Deep Orange 3 was conceived, developed and built by automotive engineering students from South Carolina's Clemson University International Centre for Automotive Research (CU-ICAR), with the vehicle’s body designed by student Frederick Naaman from the Art Centre College of Design in California.
The concept features a unique hybrid powertrain that automatically switches between front-, rear- and all-wheel drive; a load-bearing structure based on innovative sheet-folding technology; and a distinctive 3+3 seating configuration.
Deep Orange 3 program leader Paul Venhovens said the students had free rein to push the boundaries of conventional engineering and design.
“We know the future of the automotive industry will require ever more flexible, more cost-effective and more innovative approaches to manufacturing,” Venhovens said.
“Our manufacturing approach on this project was exemplary of this kind of change.”
Mazda North America design director Derek Jenkins said it was exciting to be involved in a project that focused not just on one aspect of a vehicle, but the vehicle as a whole.

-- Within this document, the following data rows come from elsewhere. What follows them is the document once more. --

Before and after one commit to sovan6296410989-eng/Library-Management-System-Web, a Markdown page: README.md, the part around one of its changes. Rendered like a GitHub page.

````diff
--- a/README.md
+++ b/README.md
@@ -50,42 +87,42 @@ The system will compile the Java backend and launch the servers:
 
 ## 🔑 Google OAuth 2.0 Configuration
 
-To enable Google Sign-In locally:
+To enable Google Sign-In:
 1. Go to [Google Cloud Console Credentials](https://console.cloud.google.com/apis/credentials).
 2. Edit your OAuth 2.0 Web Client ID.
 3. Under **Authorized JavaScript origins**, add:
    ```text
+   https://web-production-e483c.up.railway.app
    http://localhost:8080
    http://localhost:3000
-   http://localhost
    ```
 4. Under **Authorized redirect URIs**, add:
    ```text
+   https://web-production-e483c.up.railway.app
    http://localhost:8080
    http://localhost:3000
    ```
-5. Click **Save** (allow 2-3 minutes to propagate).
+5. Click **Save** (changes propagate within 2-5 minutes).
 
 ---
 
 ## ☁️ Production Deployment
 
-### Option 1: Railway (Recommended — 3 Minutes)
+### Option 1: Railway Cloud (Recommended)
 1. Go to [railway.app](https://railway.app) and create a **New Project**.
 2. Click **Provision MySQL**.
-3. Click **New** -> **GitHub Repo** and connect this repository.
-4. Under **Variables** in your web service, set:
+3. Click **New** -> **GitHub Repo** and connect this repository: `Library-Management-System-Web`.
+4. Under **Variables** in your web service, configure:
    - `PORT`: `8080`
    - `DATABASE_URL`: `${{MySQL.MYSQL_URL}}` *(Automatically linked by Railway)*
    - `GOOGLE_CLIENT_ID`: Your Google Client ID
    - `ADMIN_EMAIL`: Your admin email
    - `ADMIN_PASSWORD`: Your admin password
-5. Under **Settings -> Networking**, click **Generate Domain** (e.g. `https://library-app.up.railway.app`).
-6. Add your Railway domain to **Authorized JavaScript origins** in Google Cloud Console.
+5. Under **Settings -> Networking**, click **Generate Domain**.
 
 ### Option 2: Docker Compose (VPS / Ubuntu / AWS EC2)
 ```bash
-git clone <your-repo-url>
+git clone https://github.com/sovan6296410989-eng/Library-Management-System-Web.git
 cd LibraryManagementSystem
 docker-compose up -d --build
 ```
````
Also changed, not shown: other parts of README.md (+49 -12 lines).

“These students have provided fresh and inventive ideas from sketch pad to sheet metal, and the final product truly speaks to that open dialogue and collaboration between the Art Center College of Design and Clemson University,” Jenkins said.